With aspirations to build the company into a global sports and entertainment leader, Boessenkool credits his economics background with giving him the tools to think strategically, to manage multiple variables and, perhaps most importantly, to embrace change.
“The challenge is that we’re growing really fast,” he says. “We’ve gone from 125 employees two or three years ago to almost 1,600 people. There will be 4,000 people working in Ice District once it’s up and running. We’re going to have four million visitors come through Ice District and Rogers Place downtown every year. When you’re growing that fast, keeping up a positive culture is both a challenge and an opportunity. The HR part of it, the recruiting, it’s a lot of work, but we keep bringing in great people and that keeps me energized.”
Boessenkool is also deeply involved in the community, serving as the treasurer of the Edmonton Oilers Community Foundation and board member of the Make-A-Wish Foundation for Northern Alberta, and is involved in other professional and personal charitable activities. With the building of Rogers Place and the development of the multi-facility Ice District in downtown Edmonton, Boessenkool has partnered with local community groups and other downtown stakeholders to build relationships and identify and hopefully mitigate the potential growing pains that such a large project could engender. “That’s what makes Edmonton so special,” he says. “People are very invested in the community. My kids are invested, my wife. It’s what I love about Edmonton and what keeps me here.”
As a kid playing hockey and baseball, to the COO of a global sports and entertainment business, Boessenkool is amazed at how the pieces, seemingly unrelated at the time, have connected.
“I love the industry I’m in, the people I work with, the company I’m working for.”
“I love the industry I’m in, the people I work with, the company I’m working for,” he says. “I think it’s absolutely fantastic what we’re doing here in Edmonton. I am very, very proud that personally, I get to be involved in this project.

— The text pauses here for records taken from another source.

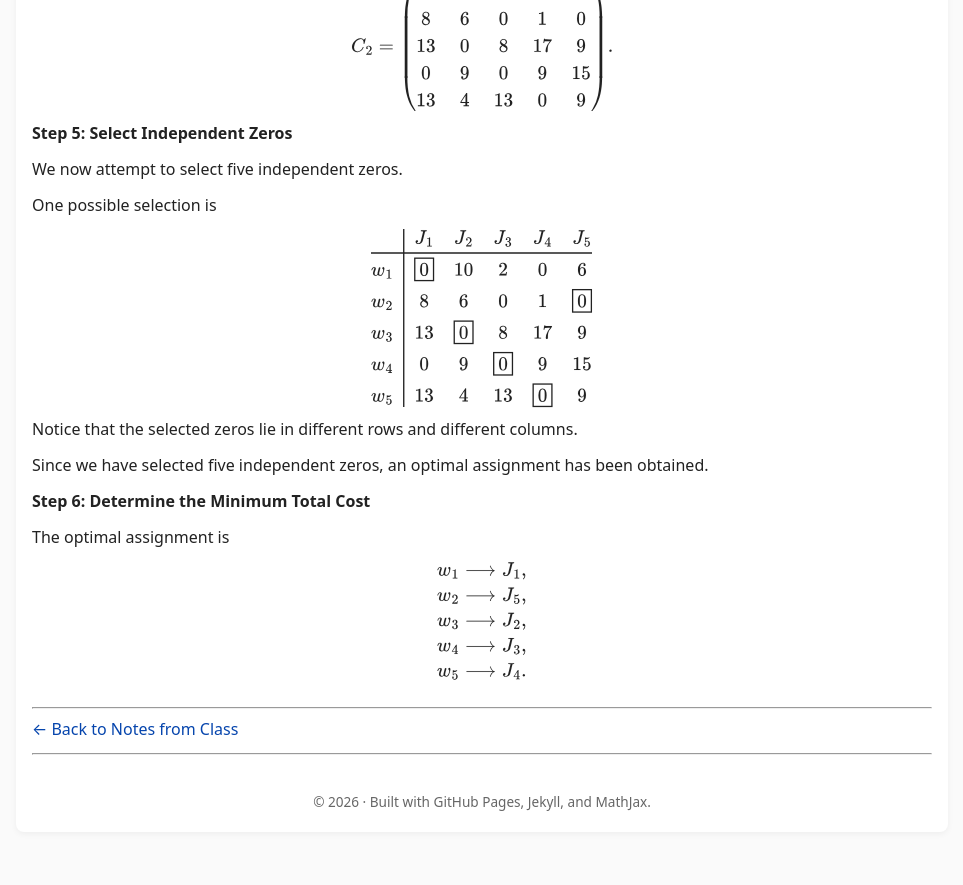
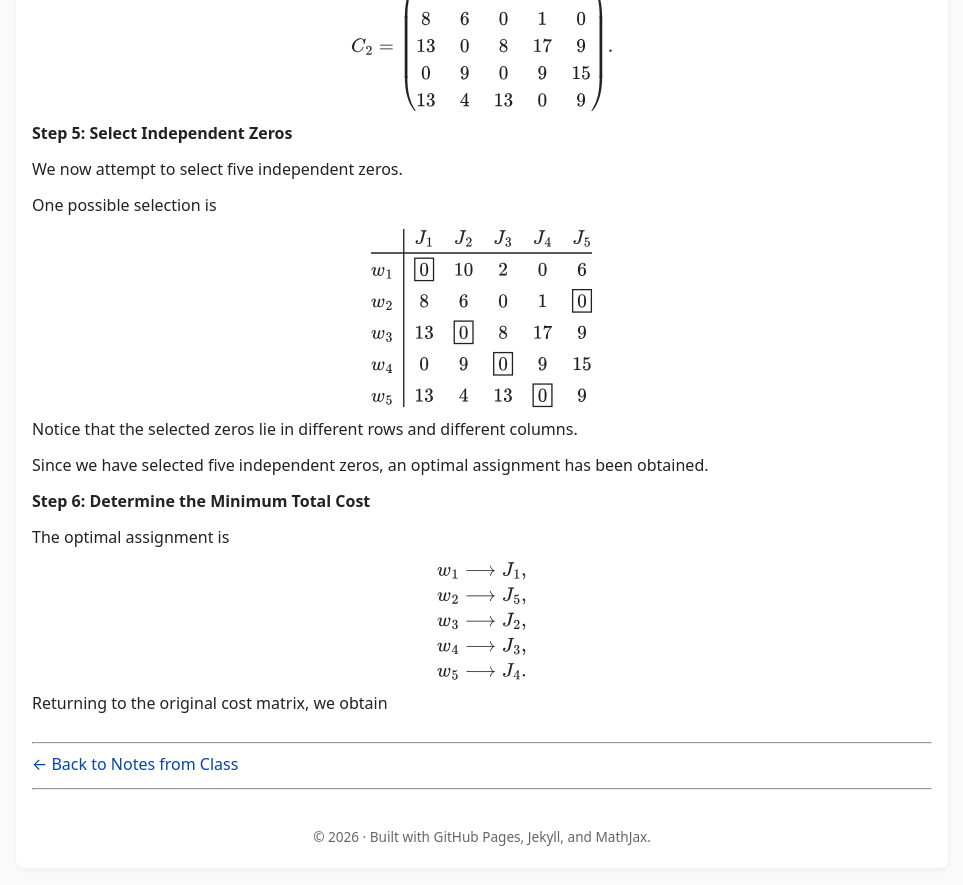
Before and after one commit to SaleemKamaludin/SaleemKamaludin.github.io, a Jekyll site: the page built from courses/math-2276/notes-from-class/supplementary-lecture-6/index.md, in a window 1280 px wide and 900 px high, scrolled down 8439 px. Shown: the top 885 px of the window, without its empty margins (158-1121 px from the left). Built offline with Jekyll 4.4.1, drawn with Linux system fonts in a browser that asks for light colours; before the commit the page ends 9303 px from its top, so only the background shows below that.

Commit message:
Introduce original costs in Step 6 of Example 1.3

```diff
--- a/courses/math-2276/notes-from-class/supplementary-lecture-6/index.md
+++ b/courses/math-2276/notes-from-class/supplementary-lecture-6/index.md
@@ -1389,6 +1389,14 @@ w_5 &\longrightarrow J_4.
       </div>
 
     </div>
+
+    <div id="example-hungarian-five-by-five-step-6-original-costs-intro">
+
+      <p>
+        Returning to the original cost matrix, we obtain
+      </p>
+
+    </div>
 </div>
 </div>
 
```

My success is defined by making sure that I have personal fulfilment and professional fulfilment — and my education, my background and my training has led me here.”
Darryl will join a panel of fellow UAlberta economics alumni at the Careers in Economics Speaker Series Wednesday, March 1 from 4-6 p.m. in CCIS L1-160. Darryl will be speaking about his career path, challenges and lessons learned — offering advice to students and alumni.
The event is free but attendees must register here.